Directions for this task ::
The result should be every line in the data below that carries the string "begin".

Input for this task ::

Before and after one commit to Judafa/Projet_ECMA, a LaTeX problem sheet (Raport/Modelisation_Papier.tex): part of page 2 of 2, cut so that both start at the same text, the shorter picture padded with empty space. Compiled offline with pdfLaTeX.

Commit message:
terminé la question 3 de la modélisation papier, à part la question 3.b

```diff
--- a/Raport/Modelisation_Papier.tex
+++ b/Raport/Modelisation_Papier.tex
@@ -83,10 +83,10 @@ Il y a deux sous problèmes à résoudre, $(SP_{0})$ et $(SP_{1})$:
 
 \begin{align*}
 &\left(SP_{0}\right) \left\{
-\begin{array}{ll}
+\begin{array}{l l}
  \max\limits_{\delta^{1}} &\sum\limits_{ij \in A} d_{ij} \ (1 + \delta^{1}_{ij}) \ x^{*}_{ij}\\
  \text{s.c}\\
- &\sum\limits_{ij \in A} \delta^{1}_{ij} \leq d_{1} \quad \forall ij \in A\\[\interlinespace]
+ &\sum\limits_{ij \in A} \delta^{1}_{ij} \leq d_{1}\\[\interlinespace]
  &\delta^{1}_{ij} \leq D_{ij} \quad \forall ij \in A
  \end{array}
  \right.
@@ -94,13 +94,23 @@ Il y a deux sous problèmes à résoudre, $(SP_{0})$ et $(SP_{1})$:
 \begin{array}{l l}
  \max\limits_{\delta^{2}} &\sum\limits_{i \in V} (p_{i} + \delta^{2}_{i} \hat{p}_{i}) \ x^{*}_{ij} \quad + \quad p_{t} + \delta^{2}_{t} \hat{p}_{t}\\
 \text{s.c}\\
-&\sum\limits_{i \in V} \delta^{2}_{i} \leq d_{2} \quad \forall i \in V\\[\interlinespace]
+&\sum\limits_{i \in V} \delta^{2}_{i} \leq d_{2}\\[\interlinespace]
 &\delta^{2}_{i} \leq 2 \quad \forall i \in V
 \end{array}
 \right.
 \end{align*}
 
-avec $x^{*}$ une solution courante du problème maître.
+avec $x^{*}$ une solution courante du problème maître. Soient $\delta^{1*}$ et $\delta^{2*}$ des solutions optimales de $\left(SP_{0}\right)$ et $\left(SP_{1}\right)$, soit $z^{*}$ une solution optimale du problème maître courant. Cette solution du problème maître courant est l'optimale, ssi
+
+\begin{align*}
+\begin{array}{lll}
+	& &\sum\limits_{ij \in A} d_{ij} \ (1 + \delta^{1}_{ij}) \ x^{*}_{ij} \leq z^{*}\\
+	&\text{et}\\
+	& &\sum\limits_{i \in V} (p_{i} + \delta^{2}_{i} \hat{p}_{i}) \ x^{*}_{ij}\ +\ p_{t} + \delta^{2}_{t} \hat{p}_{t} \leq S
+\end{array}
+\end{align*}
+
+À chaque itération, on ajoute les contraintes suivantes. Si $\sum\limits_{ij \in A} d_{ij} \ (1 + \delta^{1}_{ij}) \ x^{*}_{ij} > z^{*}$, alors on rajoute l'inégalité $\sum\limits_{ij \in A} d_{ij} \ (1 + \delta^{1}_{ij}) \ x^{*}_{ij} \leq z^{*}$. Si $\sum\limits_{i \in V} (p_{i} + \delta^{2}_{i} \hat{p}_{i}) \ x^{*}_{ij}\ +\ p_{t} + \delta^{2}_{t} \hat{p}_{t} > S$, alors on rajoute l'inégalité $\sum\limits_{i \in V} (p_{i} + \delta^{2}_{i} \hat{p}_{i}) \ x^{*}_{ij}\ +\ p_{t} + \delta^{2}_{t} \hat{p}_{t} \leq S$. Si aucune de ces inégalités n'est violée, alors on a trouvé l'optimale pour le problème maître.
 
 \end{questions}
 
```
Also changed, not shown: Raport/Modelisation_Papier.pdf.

Result of the exercise ::
 \begin{align*}
-\begin{array}{ll}
+\begin{array}{l l}
 \begin{array}{l l}
+\begin{align*}
+\begin{array}{lll}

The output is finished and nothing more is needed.